Records supplied: Begin
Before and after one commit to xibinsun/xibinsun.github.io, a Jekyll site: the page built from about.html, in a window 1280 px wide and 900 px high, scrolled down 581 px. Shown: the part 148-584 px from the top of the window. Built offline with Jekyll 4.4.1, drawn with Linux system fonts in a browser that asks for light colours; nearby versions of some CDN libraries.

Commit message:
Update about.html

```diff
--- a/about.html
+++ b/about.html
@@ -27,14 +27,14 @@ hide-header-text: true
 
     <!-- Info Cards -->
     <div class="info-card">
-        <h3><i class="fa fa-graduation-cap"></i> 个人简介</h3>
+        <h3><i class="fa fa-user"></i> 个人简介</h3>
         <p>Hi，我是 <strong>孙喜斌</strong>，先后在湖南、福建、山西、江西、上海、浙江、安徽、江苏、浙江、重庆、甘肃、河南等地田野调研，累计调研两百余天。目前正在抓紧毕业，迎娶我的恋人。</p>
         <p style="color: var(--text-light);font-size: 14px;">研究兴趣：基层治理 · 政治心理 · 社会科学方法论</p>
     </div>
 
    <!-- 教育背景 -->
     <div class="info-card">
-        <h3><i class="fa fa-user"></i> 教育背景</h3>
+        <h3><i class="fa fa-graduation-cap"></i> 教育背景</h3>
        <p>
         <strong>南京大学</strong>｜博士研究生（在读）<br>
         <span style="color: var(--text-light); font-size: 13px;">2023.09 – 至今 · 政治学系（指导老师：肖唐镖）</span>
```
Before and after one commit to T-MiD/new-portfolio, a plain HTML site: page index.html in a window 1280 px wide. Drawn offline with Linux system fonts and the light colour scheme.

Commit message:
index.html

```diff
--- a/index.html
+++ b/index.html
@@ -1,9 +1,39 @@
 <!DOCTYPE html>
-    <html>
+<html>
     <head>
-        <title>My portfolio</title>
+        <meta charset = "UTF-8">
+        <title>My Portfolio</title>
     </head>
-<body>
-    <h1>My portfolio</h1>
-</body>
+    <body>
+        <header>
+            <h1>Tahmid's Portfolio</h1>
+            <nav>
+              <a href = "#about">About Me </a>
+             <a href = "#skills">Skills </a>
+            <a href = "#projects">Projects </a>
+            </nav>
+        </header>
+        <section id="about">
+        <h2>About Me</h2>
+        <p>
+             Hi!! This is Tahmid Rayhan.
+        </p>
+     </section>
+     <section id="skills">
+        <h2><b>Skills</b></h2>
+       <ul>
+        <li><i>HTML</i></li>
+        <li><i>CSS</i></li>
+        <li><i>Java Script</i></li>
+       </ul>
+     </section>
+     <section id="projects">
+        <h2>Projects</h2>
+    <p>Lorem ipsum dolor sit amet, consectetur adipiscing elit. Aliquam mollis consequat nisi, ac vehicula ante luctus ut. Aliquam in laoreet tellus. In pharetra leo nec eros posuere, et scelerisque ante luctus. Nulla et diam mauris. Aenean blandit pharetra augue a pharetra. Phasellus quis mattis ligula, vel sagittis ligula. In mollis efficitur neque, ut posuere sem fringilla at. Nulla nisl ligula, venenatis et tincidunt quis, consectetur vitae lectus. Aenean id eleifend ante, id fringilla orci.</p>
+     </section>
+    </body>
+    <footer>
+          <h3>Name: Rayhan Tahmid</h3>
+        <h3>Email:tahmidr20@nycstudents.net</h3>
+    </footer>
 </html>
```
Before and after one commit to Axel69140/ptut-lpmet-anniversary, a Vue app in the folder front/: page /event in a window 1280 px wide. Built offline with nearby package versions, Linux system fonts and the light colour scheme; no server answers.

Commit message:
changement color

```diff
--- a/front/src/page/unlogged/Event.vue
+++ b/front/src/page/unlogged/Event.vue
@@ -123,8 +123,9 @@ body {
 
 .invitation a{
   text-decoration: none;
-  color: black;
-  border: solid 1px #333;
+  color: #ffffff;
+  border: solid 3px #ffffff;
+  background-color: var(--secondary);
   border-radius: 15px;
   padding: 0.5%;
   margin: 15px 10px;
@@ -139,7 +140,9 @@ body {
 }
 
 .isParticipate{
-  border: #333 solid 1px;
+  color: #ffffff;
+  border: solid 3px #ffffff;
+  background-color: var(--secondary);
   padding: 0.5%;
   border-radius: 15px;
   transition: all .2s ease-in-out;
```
Records supplied: End
Exercise instructions
All the entries above must be repeated exactly as they were given.

Task output
Before and after one commit to xibinsun/xibinsun.github.io, a Jekyll site: the page built from about.html, in a window 1280 px wide and 900 px high, scrolled down 581 px. Shown: the part 148-584 px from the top of the window. Built offline with Jekyll 4.4.1, drawn with Linux system fonts in a browser that asks for light colours; nearby versions of some CDN libraries.

Commit message:
Update about.html

```diff
--- a/about.html
+++ b/about.html
@@ -27,14 +27,14 @@ hide-header-text: true
 
     <!-- Info Cards -->
     <div class="info-card">
-        <h3><i class="fa fa-graduation-cap"></i> 个人简介</h3>
+        <h3><i class="fa fa-user"></i> 个人简介</h3>
         <p>Hi，我是 <strong>孙喜斌</strong>，先后在湖南、福建、山西、江西、上海、浙江、安徽、江苏、浙江、重庆、甘肃、河南等地田野调研，累计调研两百余天。目前正在抓紧毕业，迎娶我的恋人。</p>
         <p style="color: var(--text-light);font-size: 14px;">研究兴趣：基层治理 · 政治心理 · 社会科学方法论</p>
     </div>
 
    <!-- 教育背景 -->
     <div class="info-card">
-        <h3><i class="fa fa-user"></i> 教育背景</h3>
+        <h3><i class="fa fa-graduation-cap"></i> 教育背景</h3>
        <p>
         <strong>南京大学</strong>｜博士研究生（在读）<br>
         <span style="color: var(--text-light); font-size: 13px;">2023.09 – 至今 · 政治学系（指导老师：肖唐镖）</span>
```
Before and after one commit to T-MiD/new-portfolio, a plain HTML site: page index.html in a window 1280 px wide. Drawn offline with Linux system fonts and the light colour scheme.

Commit message:
index.html

```diff
--- a/index.html
+++ b/index.html
@@ -1,9 +1,39 @@
 <!DOCTYPE html>
-    <html>
+<html>
     <head>
-        <title>My portfolio</title>
+        <meta charset = "UTF-8">
+        <title>My Portfolio</title>
     </head>
-<body>
-    <h1>My portfolio</h1>
-</body>
+    <body>
+        <header>
+            <h1>Tahmid's Portfolio</h1>
+            <nav>
+              <a href = "#about">About Me </a>
+             <a href = "#skills">Skills </a>
+            <a href = "#projects">Projects </a>
+            </nav>
+        </header>
+        <section id="about">
+        <h2>About Me</h2>
+        <p>
+             Hi!! This is Tahmid Rayhan.
+        </p>
+     </section>
+     <section id="skills">
+        <h2><b>Skills</b></h2>
+       <ul>
+        <li><i>HTML</i></li>
+        <li><i>CSS</i></li>
+        <li><i>Java Script</i></li>
+       </ul>
+     </section>
+     <section id="projects">
+        <h2>Projects</h2>
+    <p>Lorem ipsum dolor sit amet, consectetur adipiscing elit. Aliquam mollis consequat nisi, ac vehicula ante luctus ut. Aliquam in laoreet tellus. In pharetra leo nec eros posuere, et scelerisque ante luctus. Nulla et diam mauris. Aenean blandit pharetra augue a pharetra. Phasellus quis mattis ligula, vel sagittis ligula. In mollis efficitur neque, ut posuere sem fringilla at. Nulla nisl ligula, venenatis et tincidunt quis, consectetur vitae lectus. Aenean id eleifend ante, id fringilla orci.</p>
+     </section>
+    </body>
+    <footer>
+          <h3>Name: Rayhan Tahmid</h3>
+        <h3>Email:tahmidr20@nycstudents.net</h3>
+    </footer>
 </html>
```
Before and after one commit to Axel69140/ptut-lpmet-anniversary, a Vue app in the folder front/: page /event in a window 1280 px wide. Built offline with nearby package versions, Linux system fonts and the light colour scheme; no server answers.

Commit message:
changement color

```diff
--- a/front/src/page/unlogged/Event.vue
+++ b/front/src/page/unlogged/Event.vue
@@ -123,8 +123,9 @@ body {
 
 .invitation a{
   text-decoration: none;
-  color: black;
-  border: solid 1px #333;
+  color: #ffffff;
+  border: solid 3px #ffffff;
+  background-color: var(--secondary);
   border-radius: 15px;
   padding: 0.5%;
   margin: 15px 10px;
@@ -139,7 +140,9 @@ body {
 }
 
 .isParticipate{
-  border: #333 solid 1px;
+  color: #ffffff;
+  border: solid 3px #ffffff;
+  background-color: var(--secondary);
   padding: 0.5%;
   border-radius: 15px;
   transition: all .2s ease-in-out;
```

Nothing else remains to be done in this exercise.